In the above relation, when the boundary conditions of the second circuit alignment is inputted, we will obtain another relation between current and time.

Formulae used: emf is induced in the circuit: $E = L\dfrac{{di}}{{dt}}$.
Where $E$ is the induced emf and is expressed in Volts $(V)$, $L$ is the inductance and is expressed in Henry $(H)$, $di$ is the change in current and is expressed in Ampere $(A)$ and $dt$ is the time taken for the current to change and is expressed in seconds $(s)$.

Step by step solution:When ${k_1}$ is closed, current flows in the circuit due to the battery connected to it. The presence of the inductance coil creates a magnetic flux, which on changing, results in the induction of an electromagnetic force. This is represented by $E$ and is equal to $L\dfrac{{di}}{{dt}}$.
Applying the boundary condition at $t = 0$ we get,
  E = L\dfrac{{di}}{{dt}} \\
   \Rightarrow di = \dfrac{E}{L} \times dt \\
Upon integration within the limits of $0 \to {t_o}$ we get,
   \Rightarrow {\smallint _0}^{{I_{{t_o}}}}di = {\smallint _0}^{{t_o}}\dfrac{E}{L} \times dt \\
   \Rightarrow {I_{{t_o}}} = \dfrac{E}{L}{t_o} \\
This linear variation is from $t$ to ${t_o}$.
Now, applying the boundary conditions at $t > {t_o}$ having limits of ${t_o} \to \infty $ we get,
  E = L\dfrac{{di}}{{dt}} \\
   \Rightarrow di = \dfrac{E}{L} \times dt \\
   \Rightarrow {\smallint _{{I_{{t_o}}}}}^\infty di = {\smallint ^\infty }_{{t_o}}\dfrac{E}{L} \times dt \\
   \Rightarrow {I_\infty } - {I_{{t_o}}} = \dfrac{E}{L}({t_\infty } - {t_o}) \\
Which is impossible.
Therefore $L\dfrac{{di}}{{dt}} = 0$ is considered.
This is a constant and therefore there is no variation in inductor current with time.
In conclusion, the correct graph is option A.

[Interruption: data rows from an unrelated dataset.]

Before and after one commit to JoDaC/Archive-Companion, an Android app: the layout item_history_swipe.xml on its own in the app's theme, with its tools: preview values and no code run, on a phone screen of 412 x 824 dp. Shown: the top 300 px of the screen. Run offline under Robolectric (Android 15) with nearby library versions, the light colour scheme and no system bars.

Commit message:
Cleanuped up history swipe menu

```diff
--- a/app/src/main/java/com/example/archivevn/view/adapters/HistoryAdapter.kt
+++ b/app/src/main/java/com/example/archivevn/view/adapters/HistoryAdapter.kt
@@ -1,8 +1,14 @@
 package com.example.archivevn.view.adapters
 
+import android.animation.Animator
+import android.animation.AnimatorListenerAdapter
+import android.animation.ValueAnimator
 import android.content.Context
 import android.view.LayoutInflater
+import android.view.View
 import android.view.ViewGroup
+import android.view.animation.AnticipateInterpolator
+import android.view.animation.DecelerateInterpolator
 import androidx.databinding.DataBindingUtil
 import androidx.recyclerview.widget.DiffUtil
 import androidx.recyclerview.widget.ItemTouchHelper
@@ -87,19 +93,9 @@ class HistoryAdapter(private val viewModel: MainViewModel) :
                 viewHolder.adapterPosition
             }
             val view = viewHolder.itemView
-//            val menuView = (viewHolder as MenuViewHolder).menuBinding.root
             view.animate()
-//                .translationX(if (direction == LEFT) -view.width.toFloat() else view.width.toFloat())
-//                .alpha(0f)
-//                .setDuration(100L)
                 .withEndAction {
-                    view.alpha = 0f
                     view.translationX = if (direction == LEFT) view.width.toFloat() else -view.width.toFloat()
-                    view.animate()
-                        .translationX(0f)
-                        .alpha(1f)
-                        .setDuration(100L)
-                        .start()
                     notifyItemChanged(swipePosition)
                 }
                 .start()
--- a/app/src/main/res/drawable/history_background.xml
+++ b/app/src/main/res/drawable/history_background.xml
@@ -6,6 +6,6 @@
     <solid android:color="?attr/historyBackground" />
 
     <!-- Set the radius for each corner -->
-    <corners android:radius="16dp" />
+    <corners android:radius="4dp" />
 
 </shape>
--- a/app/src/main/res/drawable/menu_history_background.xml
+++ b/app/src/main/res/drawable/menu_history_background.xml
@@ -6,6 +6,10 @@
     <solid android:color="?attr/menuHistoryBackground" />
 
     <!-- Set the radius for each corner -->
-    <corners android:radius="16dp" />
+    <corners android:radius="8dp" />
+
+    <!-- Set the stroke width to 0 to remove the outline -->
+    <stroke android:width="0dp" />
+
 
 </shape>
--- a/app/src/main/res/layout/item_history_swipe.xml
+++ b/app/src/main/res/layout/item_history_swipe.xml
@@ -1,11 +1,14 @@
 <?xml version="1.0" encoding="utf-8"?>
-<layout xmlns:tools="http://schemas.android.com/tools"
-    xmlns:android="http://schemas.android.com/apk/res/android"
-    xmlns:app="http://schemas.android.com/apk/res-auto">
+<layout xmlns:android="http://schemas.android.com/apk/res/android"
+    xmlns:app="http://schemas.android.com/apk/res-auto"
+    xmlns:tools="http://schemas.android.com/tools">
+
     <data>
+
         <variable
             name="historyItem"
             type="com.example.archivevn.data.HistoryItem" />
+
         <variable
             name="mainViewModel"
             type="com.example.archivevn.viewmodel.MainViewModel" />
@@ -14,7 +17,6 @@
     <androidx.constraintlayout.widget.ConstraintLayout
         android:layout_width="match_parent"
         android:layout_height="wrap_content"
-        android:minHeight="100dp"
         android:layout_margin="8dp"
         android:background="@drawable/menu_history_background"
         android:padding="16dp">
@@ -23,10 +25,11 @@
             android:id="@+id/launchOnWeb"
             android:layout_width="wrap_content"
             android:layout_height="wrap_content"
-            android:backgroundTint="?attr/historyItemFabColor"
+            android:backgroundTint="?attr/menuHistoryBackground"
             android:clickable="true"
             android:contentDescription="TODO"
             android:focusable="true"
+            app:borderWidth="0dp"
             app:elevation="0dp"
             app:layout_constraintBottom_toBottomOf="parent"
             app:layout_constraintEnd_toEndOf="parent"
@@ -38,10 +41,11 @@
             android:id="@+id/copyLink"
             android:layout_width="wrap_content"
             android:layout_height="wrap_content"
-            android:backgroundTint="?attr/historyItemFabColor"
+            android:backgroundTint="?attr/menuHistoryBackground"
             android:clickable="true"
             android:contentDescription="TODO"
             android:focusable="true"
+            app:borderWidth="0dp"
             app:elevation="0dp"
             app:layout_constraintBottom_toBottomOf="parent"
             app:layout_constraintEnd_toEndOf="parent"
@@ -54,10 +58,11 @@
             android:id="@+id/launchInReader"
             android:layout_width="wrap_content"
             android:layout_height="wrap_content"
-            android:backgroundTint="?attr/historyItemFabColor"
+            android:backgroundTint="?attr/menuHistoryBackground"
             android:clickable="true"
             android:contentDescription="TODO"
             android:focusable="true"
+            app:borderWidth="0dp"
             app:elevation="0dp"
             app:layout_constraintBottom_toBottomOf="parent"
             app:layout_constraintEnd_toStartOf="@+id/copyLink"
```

Note:The first boundary condition is not $t = 0$. It ranges from $t = 0$ to $t = {t_o}$. Similarly, the second one is also a range, that is, $t = {t_o}$ to $t = {t_\infty }$. Calculations are made to be considered in a given time period and not just at a particular instant of time.

Additional information: A LR circuit is a circuit having a combination of inductor(s) and resistor(s). In AC circuits, they reduce voltage and in DC circuits, the inductor acts as a static resistance. Therefore, the circuit given in the above problem has DC connection because no resistor is present.